Decolonizing the Orishas: Harmonia Rosales & the Un-Whitewashing of Black Atlantic Divinity, lecture by Professor Elizabeth Pérez

Event Date: 

Thursday, February 24, 2022 - 5:30pm to 7:00pm

Event Date Details: 

Due to COVID-19 concerns, this talk will now be presented as an Online Event.

Event Location: 

  • Via Zoom

Event Price: 

Free and open to the public. Please RSVP and register for Zoom link:

Event Contact: 

Myth, Religion, and Race: the Art of Harmonia Rosales Lecture Series

Video Recording Now Available (click below):

Dr. Elizabeth Pérez discusses the ways that the art of Harmonia Rosales rejects colonial conventions for depicting the West African and Afro-Diasporic deities called orishas. Dr. Pérez argues that Rosales creatively reimagines dominant visual representations of the orishas, some of which derive from Cuban genres of Blackface minstrelsy--for example, the "tragic mulatta" trope invoked in portrayals of Ochún as a mixed-race goddess.

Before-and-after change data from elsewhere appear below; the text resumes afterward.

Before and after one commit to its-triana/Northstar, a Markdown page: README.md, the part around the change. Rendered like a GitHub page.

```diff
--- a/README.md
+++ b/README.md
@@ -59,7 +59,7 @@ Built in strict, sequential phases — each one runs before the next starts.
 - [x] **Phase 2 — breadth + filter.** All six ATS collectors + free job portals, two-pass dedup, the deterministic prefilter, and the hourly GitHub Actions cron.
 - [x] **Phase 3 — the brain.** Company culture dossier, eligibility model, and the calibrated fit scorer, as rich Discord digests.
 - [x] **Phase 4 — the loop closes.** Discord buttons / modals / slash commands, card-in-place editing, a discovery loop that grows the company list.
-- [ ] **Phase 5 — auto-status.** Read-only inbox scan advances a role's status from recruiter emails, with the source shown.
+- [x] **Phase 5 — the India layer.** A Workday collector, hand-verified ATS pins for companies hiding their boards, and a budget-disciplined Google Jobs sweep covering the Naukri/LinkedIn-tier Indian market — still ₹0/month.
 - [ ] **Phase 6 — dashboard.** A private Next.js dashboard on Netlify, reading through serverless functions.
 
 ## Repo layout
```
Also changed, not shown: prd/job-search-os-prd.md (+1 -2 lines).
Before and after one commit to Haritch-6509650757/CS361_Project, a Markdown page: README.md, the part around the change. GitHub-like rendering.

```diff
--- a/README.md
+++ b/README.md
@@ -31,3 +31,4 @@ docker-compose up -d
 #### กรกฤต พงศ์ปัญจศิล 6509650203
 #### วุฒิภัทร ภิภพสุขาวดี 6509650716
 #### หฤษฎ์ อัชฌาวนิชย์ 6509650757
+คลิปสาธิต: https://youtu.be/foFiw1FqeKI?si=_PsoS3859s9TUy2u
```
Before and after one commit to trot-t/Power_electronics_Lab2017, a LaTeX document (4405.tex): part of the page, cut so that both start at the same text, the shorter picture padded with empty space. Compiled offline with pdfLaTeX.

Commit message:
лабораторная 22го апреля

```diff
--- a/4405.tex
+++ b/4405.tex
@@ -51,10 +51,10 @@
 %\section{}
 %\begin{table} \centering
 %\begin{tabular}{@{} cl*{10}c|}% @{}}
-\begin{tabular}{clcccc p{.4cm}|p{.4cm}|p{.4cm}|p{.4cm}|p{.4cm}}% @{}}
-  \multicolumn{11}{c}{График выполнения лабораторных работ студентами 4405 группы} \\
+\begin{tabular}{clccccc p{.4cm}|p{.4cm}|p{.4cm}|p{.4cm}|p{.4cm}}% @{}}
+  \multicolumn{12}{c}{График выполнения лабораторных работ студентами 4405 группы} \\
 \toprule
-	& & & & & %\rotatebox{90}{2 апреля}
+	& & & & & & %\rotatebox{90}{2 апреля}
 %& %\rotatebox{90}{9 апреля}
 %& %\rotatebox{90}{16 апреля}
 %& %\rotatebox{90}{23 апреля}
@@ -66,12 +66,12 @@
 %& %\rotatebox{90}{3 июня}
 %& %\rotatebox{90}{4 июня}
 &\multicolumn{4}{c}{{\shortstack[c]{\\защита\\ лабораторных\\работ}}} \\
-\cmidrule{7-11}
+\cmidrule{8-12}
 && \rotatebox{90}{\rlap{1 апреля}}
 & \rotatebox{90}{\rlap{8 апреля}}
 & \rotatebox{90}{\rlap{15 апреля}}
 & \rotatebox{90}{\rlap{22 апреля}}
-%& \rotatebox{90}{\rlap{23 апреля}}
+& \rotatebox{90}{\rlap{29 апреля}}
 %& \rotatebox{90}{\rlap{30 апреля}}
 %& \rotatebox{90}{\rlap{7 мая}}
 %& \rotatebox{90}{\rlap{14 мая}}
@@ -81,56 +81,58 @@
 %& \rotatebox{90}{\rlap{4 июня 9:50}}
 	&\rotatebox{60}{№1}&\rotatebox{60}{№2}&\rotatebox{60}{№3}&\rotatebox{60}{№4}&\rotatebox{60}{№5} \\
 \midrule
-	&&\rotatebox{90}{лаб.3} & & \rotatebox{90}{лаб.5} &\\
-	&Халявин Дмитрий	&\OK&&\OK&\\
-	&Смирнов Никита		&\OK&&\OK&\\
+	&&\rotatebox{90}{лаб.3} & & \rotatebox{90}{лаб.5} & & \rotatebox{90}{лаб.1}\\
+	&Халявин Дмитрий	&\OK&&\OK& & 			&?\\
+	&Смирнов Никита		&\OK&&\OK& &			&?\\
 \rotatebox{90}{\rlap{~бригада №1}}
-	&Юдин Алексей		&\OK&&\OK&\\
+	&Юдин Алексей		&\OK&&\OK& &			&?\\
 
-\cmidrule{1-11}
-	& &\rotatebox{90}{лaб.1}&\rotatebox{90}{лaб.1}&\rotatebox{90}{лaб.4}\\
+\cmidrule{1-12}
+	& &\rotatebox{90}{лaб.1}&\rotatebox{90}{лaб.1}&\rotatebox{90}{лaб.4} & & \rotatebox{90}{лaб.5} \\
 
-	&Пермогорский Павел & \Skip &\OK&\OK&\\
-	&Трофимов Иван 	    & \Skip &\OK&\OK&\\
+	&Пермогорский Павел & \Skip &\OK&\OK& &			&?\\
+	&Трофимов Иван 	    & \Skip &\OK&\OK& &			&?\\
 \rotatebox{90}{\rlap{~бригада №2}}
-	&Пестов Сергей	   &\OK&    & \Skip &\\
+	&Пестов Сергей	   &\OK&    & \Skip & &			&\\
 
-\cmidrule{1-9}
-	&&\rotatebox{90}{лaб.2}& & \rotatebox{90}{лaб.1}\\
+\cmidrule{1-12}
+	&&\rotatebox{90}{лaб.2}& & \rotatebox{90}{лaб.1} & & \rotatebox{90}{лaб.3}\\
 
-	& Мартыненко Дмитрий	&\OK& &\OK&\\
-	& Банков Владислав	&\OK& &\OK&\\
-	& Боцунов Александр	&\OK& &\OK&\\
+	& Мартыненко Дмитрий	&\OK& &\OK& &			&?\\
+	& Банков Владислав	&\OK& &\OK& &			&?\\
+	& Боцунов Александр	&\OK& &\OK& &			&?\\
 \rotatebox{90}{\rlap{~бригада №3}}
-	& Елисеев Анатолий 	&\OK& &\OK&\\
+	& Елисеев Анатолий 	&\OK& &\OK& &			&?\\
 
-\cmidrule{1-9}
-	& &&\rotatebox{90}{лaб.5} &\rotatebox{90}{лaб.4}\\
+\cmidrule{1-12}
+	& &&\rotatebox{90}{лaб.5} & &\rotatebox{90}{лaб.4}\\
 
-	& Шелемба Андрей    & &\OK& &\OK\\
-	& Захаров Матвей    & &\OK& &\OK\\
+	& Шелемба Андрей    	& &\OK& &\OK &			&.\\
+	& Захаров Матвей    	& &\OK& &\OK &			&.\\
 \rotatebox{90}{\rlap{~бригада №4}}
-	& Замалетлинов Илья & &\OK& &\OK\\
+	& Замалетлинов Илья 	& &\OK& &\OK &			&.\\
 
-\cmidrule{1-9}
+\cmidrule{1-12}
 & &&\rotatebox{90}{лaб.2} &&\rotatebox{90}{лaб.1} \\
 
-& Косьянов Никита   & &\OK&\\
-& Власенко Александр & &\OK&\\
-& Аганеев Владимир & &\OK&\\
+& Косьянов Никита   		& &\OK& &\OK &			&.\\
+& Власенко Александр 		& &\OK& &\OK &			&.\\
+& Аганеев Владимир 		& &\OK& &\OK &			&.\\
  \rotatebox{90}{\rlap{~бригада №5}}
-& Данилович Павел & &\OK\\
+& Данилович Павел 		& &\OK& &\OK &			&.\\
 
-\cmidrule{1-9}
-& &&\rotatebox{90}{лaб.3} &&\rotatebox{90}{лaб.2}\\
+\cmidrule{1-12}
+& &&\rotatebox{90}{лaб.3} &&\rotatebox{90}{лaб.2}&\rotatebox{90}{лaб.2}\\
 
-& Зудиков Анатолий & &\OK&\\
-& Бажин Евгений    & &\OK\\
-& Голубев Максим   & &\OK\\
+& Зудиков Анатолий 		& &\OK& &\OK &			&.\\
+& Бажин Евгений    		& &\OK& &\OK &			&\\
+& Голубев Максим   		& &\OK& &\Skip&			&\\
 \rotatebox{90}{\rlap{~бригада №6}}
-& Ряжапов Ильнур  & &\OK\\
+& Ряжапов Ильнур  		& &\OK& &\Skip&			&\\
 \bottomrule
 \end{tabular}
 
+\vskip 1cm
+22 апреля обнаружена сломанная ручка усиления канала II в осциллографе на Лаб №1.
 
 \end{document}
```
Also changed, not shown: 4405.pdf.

Dr. Pérez calls on scholars to interrogate whitewashed images of Black Atlantic divinity and suggests why Rosales' paintings speak so powerfully to young practitioners in particular.

Dr. Elizabeth Pérez is Associate Professor at the Department of Religious Studies, UC Santa Barbara. An ethnographer and historian of Afro-Diasporic and Latin American religions, Dr. Pérez specializes in the study of Cuban Lucumí (popularly called Santería) and other innovative systems of belief and practice that crystallized in the Americas. Her recent publications include Religion in the Kitchen: Cooking, Talking, and the Making of Black Atlantic Traditions (2016) and "Hail to the Chefs: Black Women's Pedagogy, Sacred Kitchenspaces, and Afro-Diasporic Religions," a contribution to The Routledge Companion to Black Women's Cultural Histories (2021).

Dr. Elizabeth Pérez